While the Irish government dismissed the resignations as important, saying they would continue to negotiate with Mrs May herself, Mr Coveney’s comments will merely add to Mrs May’s growing Brexit headache.
He welcomed progress made at last Friday’s Chequers meeting but pointedly issued a reminder to Mrs May of her race against time to secure an exit deal with the EU.
Mr Coveney said: “There really is only about eight weeks of negotiations left and so from what I’ve said and from what the Taoiseach said, the repositioning of the United Kingdom from the Chequers meeting on Friday is welcome.
“I don’t think we should be distracted now by some of the political challenges that are going on at Westminister.”
Mr Coveney’s stance on Mr Davis’s and Mr Johnson’s resignations comes after Sinn Féin leader Mary Lou McDonald said Ireland must not become collateral damage amid a Tory civil war.
She said: “Our sole priority is the protection of Irish interests north and south.
“The civil war within the Tory Party is a matter for the Tories, and let no-one imagine that Ireland will be the collateral damage for the Tory Brexit or for that matter that we will pick up the tab for the Tory civil war.”
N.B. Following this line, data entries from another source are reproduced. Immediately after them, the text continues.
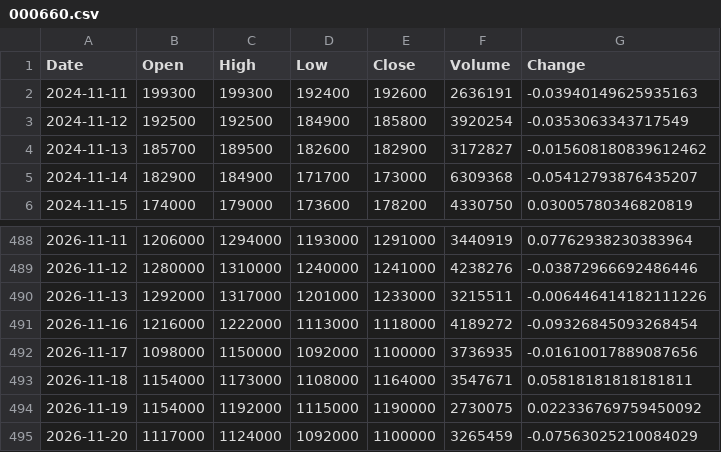
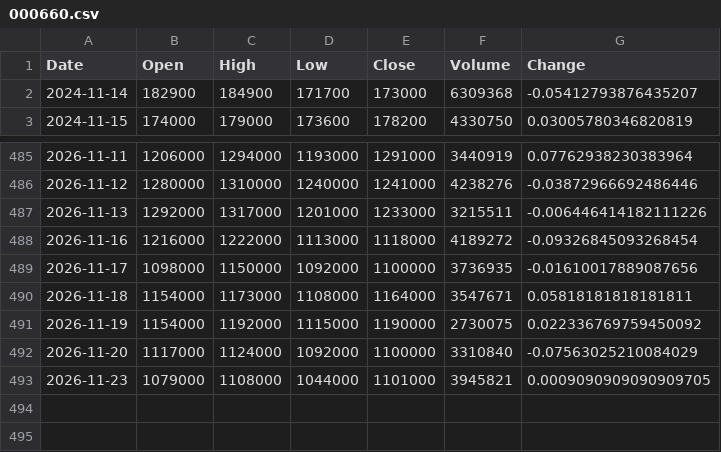
Before and after one commit to uavsky-sys/krx-data, a CSV file: data/history/000660.csv, drawn as a sheet; only a part is shown, gaps mark what is left out.

Commit message:
data: 2026-11-24 05:32 KST

```diff
--- a/data/history/000660.csv
+++ b/data/history/000660.csv
@@ -1,5 +1,2 @@
 Date,Open,High,Low,Close,Volume,Change
-2024-11-11,199300,199300,192400,192600,2636191,-0.03940149625935163
-2024-11-12,192500,192500,184900,185800,3920254,-0.0353063343717549
-2024-11-13,185700,189500,182600,182900,3172827,-0.015608180839612462
 2024-11-14,182900,184900,171700,173000,6309368,-0.05412793876435207
@@ -494,2 +491,3 @@
 2026-11-19,1154000,1192000,1115000,1190000,2730075,0.022336769759450092
-2026-11-20,1117000,1124000,1092000,1100000,3265459,-0.07563025210084029
+2026-11-20,1117000,1124000,1092000,1100000,3310840,-0.07563025210084029
+2026-11-23,1079000,1108000,1044000,1101000,3945821,0.0009090909090909705
```
Also changed, not shown: data/history/005930.csv, data/history/082270.csv, 8 other files.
Ms McDonald also warned that the UK should not “persist with a strategy that is about brinkmanship” and referenced the Good Friday Agreement, also known as the Belfast Agreement, a major political development in the northern Ireland peace process of the 1990s.
She said: “We need an answer to the Irish question, Europe has provided that answer by way of the Irish protocol.
“Mrs May seems still to be at sixes and sevens and is causing confusion in terms of what her and her Government’s position is.”
She added: “They say they are leaving the customs union and the single market, we know that the stated objectives of protecting the Good Friday Agreement, avoiding a hardening of the border, protecting citizens’ rights, demands that specific arrangements are agreed for the north of Ireland.
Today, Conservative backbencher Andrew Bridgen submitted a furious letter of no confidence to the party’s powerful 1922 Committee.